Clean Streams Initiative

Through the Clean Streams Initiative, Clean Fairfax is working with the local environmental community to quantify litter pollution, clean Fairfax streams, and hopefully come up with creative and sustainable ways to reduce the amount of litter in Fairfax’s streams through outreach and education to the public.

  • Little Hunting Creek: The Community Preservation and Development Corporation, young people from the community, and residents from Creekside Village work with us to monitor and clean up the trash coming from local apartments, which are classified as High Density Residential Area.
  • Pohick Creek: The Mason Neck Lions and residents of Pohick Square Apartments monitor and clean up the trash from a set of apartments, which are classified as a Medium Density Residential Area.
  • Quander Brook: Friends of Quander Brook count litter and then clean it up behind the Kings Crossing Shopping Center, our commercial site.
  • Little Rocky Run: Friends of Little Rocky Run collaborate with Clean Fairfax to monitor and clean up trash coming from single-family homes at our Low Density Residential site.
  • Holmes Run: Friends of Luria Park help monitor the trash from both single-family homes and a nearby school. The Soil and Water Conservation District and local school children keep it clean!

Clean Fairfax also partners with the Department of Public Works and Environmental Services to fulfill a piece of the MS4 (Municipal Separate Storm Sewer System) five-year permit. This permit pertains to untreated water that is runoff into streams due to rainstorms, not from wastewater pipes or treatment plants. For more information about the MS4 permit in Fairfax County, go to

July 2017 Update

Trash by the Numbers — The Clean Streams Initiative spring monitoring and cleanup of streams in Fairfax County yielded a total of 1,403 pieces of litter from our five 100 foot long stream segments. That averages to 2.8 pieces of trash every foot! See specifics below.

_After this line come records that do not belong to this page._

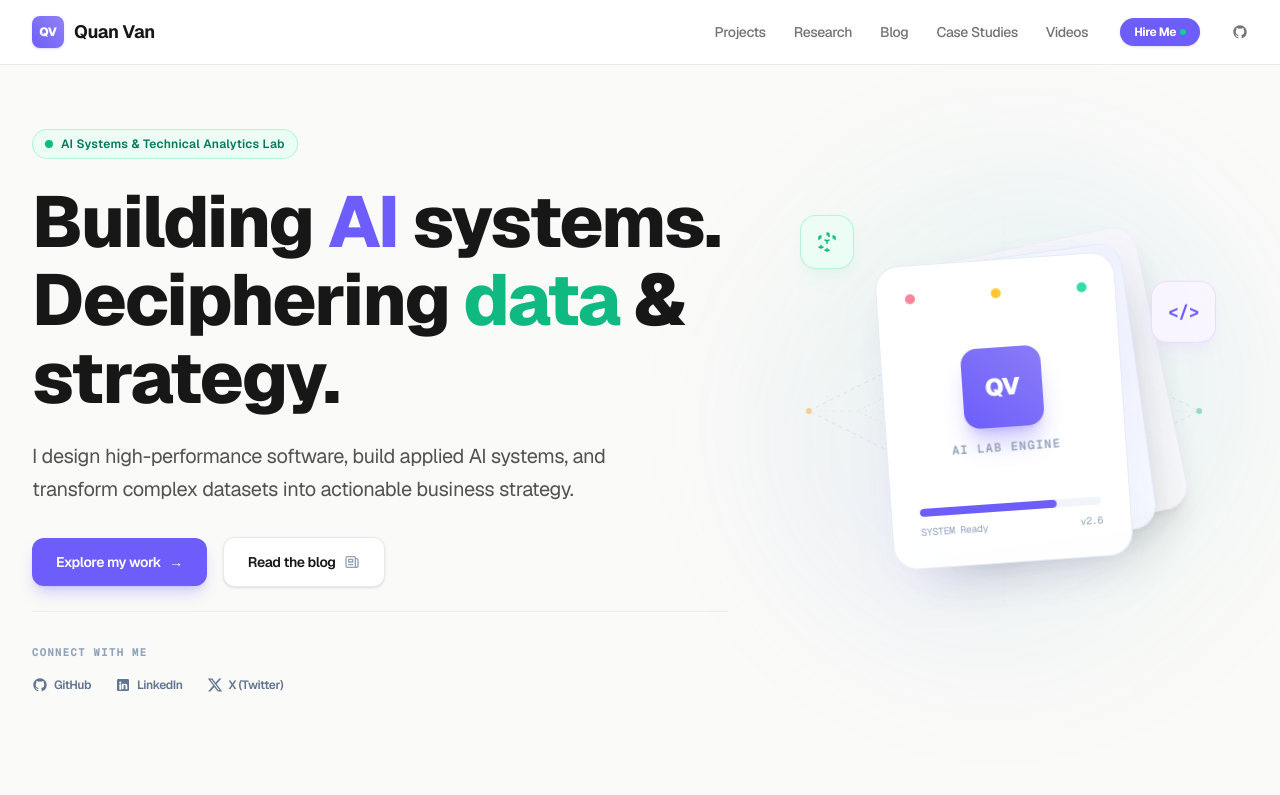
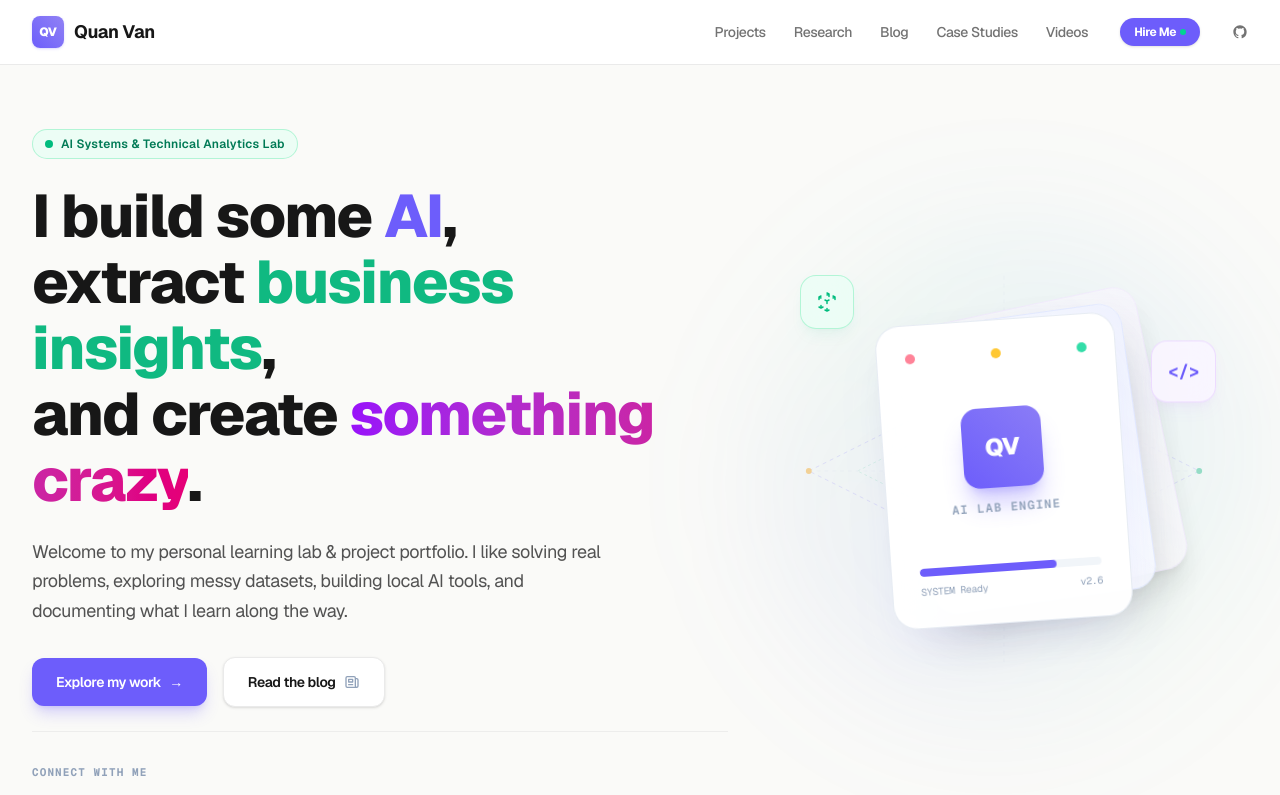
Before and after one commit to pomagrenate/pomaidb-web, a Next.js app: page / in a window 1280 px wide. Shown: the top 795 px of the page. Built offline with nearby package versions, Linux system fonts and the light colour scheme.

Commit message:
refactor: update hero tagline to authentic personal statement and remove system architect labels

```diff
--- a/app/hire-me/page.tsx
+++ b/app/hire-me/page.tsx
@@ -11,8 +11,8 @@ export default function HireMePage() {
   return (
     <PageShell
       eyebrow="Work With Me"
-      title="Hire Me If You Dare."
-      description="I build software, AI systems, statistical data pipelines, and occasionally things that probably didn't need to exist. I like difficult problems, weird ideas, messy data, and turning vague goals into things that actually work."
+      title="Work With Me."
+      description="I build some AI, extract business insights, and create something crazy. I like difficult problems, weird ideas, messy data, and turning vague goals into code that actually works."
     >
       <div className="mx-auto max-w-7xl px-6 py-14 lg:px-8 space-y-16">
         {/* Core Capability Streams / Persona Cards */}
@@ -23,15 +23,15 @@ export default function HireMePage() {
           </div>
 
           <div className="grid grid-cols-1 md:grid-cols-2 gap-6">
-            {/* Persona A: Technical & Systems */}
+            {/* Persona A: Technical & AI */}
             <div className="bg-gradient-to-br from-white to-indigo-50/30 border border-indigo-100 rounded-3xl p-6 sm:p-8 shadow-sm">
               <div className="flex items-center gap-2 text-xs font-mono font-bold text-[#6D5DFB] uppercase tracking-wider mb-3">
                 <span className="w-2 h-2 rounded-full bg-[#6D5DFB]" />
                 <span>FOR SOFTWARE &amp; AI ENGINEERING ROLES</span>
               </div>
-              <h3 className="text-xl font-bold text-[#171717] mb-2">Systems &amp; AI Engineer</h3>
+              <h3 className="text-xl font-bold text-[#171717] mb-2">Software &amp; AI Engineer</h3>
               <p className="text-sm text-[#525252] leading-relaxed mb-4">
-                Targeting Software Engineer, AI/ML Engineer, Backend Developer, and Systems Architect roles.
+                Targeting Software Engineer, AI/ML Developer, Backend Developer, and Product Engineer roles.
               </p>
               <div className="flex flex-wrap gap-1.5">
                 {["C++20", "Rust", "Go", "Local RAG", "Microservices", "Kafka", "Redis"].map((t) => (
--- a/app/page.tsx
+++ b/app/page.tsx
@@ -83,15 +83,17 @@ export default function Home() {
               </div>
 
               {/* Main Headline */}
-              <h1 className="text-5xl sm:text-6xl lg:text-7xl font-extrabold tracking-tight text-[#171717] leading-[1.08]">
-                Building <span className="text-[#6D5DFB]">AI</span> systems.
+              <h1 className="text-4xl sm:text-5xl lg:text-6xl font-extrabold tracking-tight text-[#171717] leading-[1.1]">
+                I build some <span className="text-[#6D5DFB]">AI</span>,
                 <br />
-                Deciphering <span className="text-[#10B981]">data</span> &amp; strategy.
+                extract <span className="text-[#10B981]">business insights</span>,
+                <br />
+                and create <span className="bg-gradient-to-r from-purple-600 to-pink-600 bg-clip-text text-transparent">something crazy</span>.
               </h1>
 
               {/* Description */}
-              <p className="text-lg sm:text-xl text-[#525252] max-w-xl font-normal leading-relaxed">
-                I design high-performance software, build applied AI systems, and transform complex datasets into actionable business strategy.
+              <p className="text-base sm:text-lg text-[#525252] max-w-xl font-normal leading-relaxed">
+                Welcome to my personal learning lab &amp; project portfolio. I like solving real problems, exploring messy datasets, building local AI tools, and documenting what I learn along the way.
               </p>
 
               {/* CTA Buttons */}
```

These totals are just from the few sites we monitor for the Clean Stream Initiative. Volunteers have picked up thousands of pieces of litter countywide, including numerous tires, shopping carts, appliances, etc.

Next step: Education and Outreach to help reduce the litter flow! Clean Fairfax is available to speak to community groups, schools, HOAs, etc. about litter and its impact.

Litter Totals by Item:

Note: Numbers represent total number of items found in these five 100 ft. sites during a single visit

FOOD & BEVERAGE                                             TOTAL: 1,186
Plastic Bags (SHOPPING): 108
Plastic Bags (GARBAGE): 1
Plastic Bags (OTHER): 169
Wrappers: 377
Water Bottles (PLASTIC): 91
Other Beverage Bottles (PLASTIC): 66
Glass Beverage Bottles: 91
Beverage Cans: 46
Disposable Cups/Lids/Plates/Cutlery/Straws: 189
Metal Food Cans: 5
Fast Food To-Go Containers/Bags: 32
Juice Boxes: 9
Beverage Boxes/6-Pack Rings: 2
HOUSEHOLD ITEMS                                            TOTAL: 144
Boxes/Cardboard: 10
Packing Materials: 35
Clothing/Fabric/Carpeting: 27
Newspapers/Magazines: 9
Hangers: 1
Balls/ Toys/ Balloons: 19
Fishing: 0
Signs/Flyers: 0
HAZARDOUS MATERIALS:                                  TOTAL: 29
Smoking Products: 18
Paint Cans: 0
Medical Waste: 1
Auto Chemicals and Parts: 8
Bio-Waste: 2
OTHER TRASH ITEMS:                                          TOTAL: 25
Tires: 0
Shopping Carts: 0
Bikes: 1
Furniture: 1
Electronics/Appliances: 5
Construction Debris: 8
Intact Bricks 10